TASK DETAILS: Among the records that follow, set down only the lines from the one containing "-# List access: NO" to the one containing "condition2 -> result2", both included, exactly.

Edit difference data:
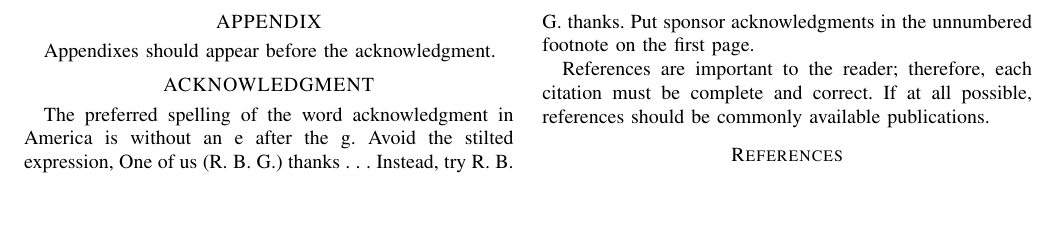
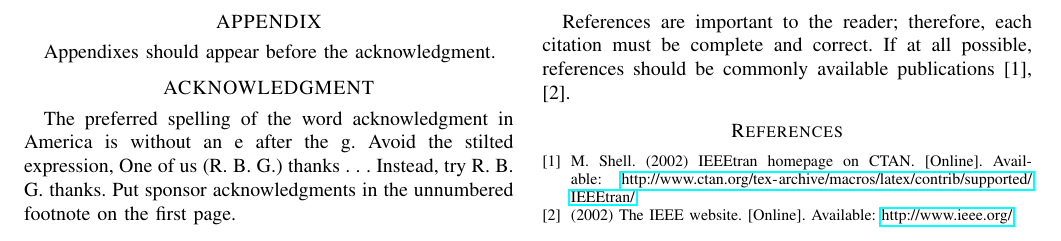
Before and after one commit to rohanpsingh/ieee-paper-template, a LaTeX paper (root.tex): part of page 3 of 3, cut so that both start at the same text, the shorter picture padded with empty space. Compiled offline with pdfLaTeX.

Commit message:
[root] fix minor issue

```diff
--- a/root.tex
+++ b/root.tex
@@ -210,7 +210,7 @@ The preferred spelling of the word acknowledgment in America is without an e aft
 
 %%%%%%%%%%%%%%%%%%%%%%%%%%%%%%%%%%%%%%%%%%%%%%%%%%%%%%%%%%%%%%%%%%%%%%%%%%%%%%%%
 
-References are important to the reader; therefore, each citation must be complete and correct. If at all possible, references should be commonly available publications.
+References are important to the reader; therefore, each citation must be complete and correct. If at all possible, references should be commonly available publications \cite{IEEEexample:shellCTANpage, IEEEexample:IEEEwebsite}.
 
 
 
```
* * *
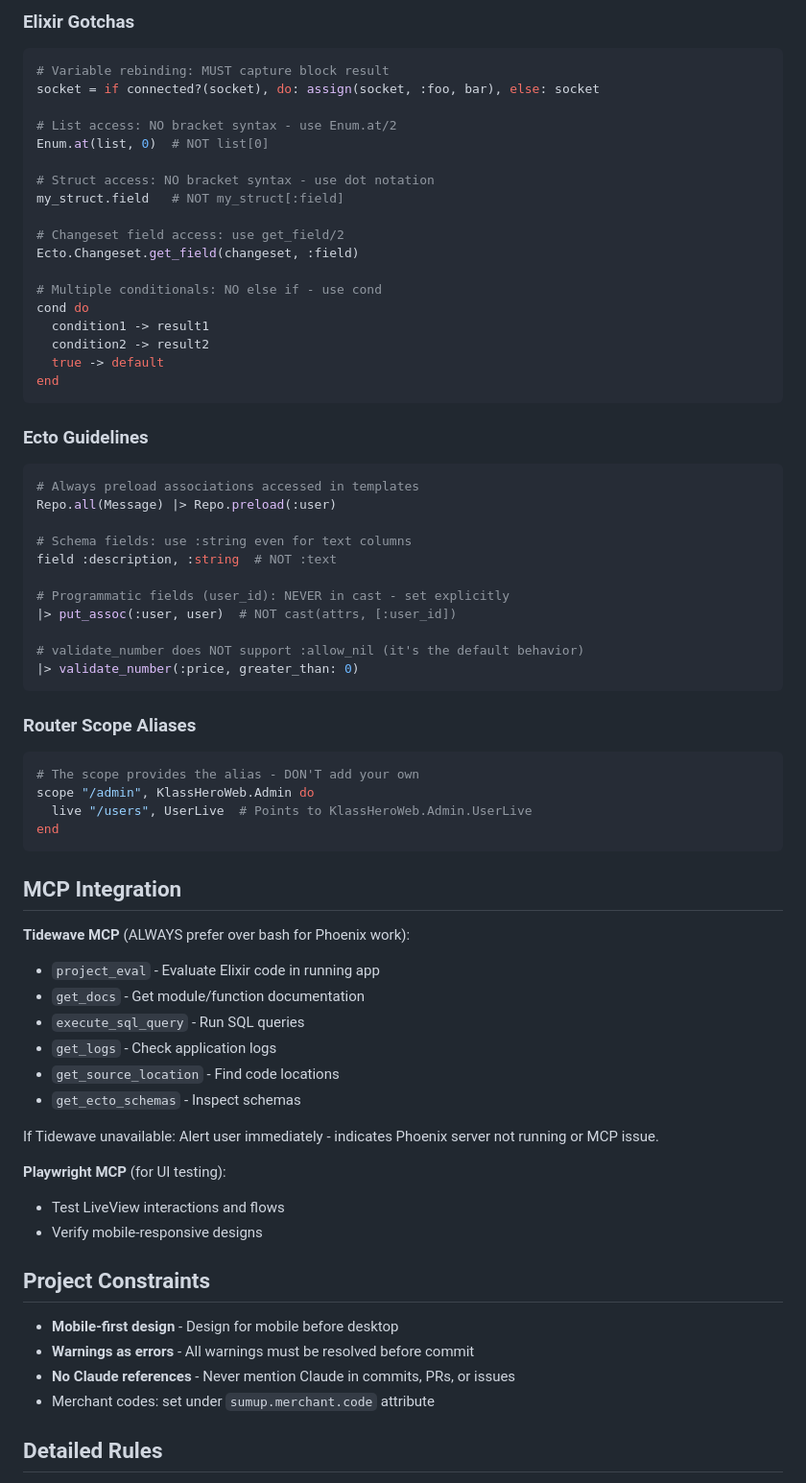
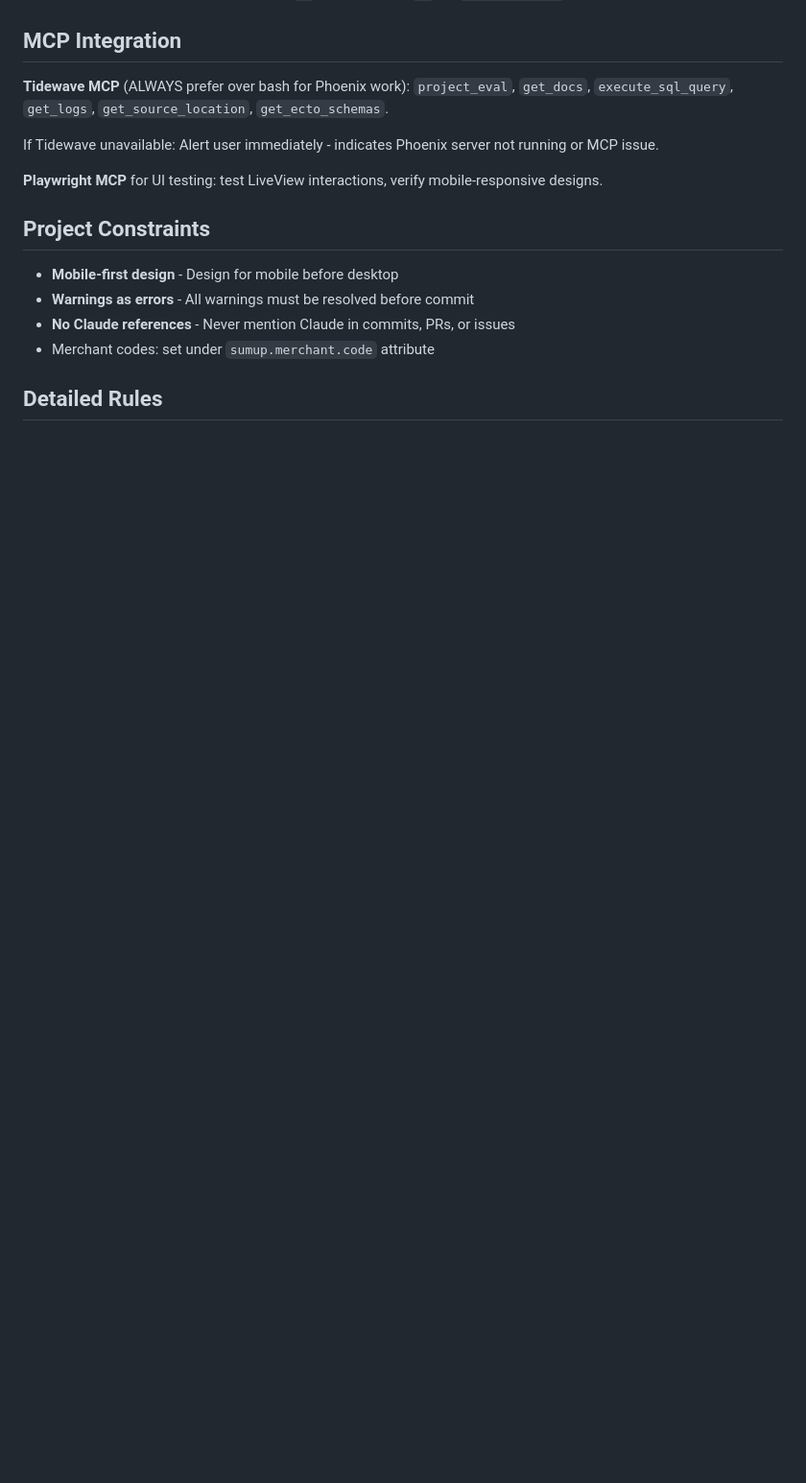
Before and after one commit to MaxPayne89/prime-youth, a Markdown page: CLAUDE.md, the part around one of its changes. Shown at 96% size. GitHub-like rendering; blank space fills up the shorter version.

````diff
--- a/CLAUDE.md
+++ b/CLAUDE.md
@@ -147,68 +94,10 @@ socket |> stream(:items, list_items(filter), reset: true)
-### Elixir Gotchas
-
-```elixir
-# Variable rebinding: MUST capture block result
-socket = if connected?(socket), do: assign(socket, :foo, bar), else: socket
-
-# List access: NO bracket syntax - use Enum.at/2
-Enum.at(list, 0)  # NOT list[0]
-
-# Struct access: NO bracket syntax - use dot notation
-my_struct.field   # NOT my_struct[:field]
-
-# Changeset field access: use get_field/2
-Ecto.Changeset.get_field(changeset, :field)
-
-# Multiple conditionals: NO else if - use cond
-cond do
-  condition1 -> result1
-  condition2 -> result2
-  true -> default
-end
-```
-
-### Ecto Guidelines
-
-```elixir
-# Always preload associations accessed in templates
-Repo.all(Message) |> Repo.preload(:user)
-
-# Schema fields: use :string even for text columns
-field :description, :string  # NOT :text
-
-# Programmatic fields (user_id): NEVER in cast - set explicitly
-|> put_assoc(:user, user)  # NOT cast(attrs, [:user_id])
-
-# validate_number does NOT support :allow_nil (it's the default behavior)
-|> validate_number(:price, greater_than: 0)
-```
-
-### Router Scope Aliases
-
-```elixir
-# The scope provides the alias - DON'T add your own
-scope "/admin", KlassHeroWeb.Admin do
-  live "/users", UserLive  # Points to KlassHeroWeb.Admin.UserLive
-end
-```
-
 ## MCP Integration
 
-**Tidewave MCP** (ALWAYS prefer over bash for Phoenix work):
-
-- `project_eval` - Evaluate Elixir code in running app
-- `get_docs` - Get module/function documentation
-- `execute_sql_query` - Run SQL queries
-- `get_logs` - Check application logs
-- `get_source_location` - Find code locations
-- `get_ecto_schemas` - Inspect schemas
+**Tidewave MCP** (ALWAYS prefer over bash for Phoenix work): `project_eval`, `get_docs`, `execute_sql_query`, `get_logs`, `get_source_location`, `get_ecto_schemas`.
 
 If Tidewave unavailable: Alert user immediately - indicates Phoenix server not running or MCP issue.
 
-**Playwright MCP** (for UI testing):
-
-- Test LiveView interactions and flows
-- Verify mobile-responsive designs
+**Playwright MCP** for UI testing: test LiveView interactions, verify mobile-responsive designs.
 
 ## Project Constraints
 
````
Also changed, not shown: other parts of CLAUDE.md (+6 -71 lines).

RESULT FOR THIS TASK:
-# List access: NO bracket syntax - use Enum.at/2
-Enum.at(list, 0)  # NOT list[0]
-
-# Struct access: NO bracket syntax - use dot notation
-my_struct.field   # NOT my_struct[:field]
-
-# Changeset field access: use get_field/2
-Ecto.Changeset.get_field(changeset, :field)
-
-# Multiple conditionals: NO else if - use cond
-cond do
-  condition1 -> result1
-  condition2 -> result2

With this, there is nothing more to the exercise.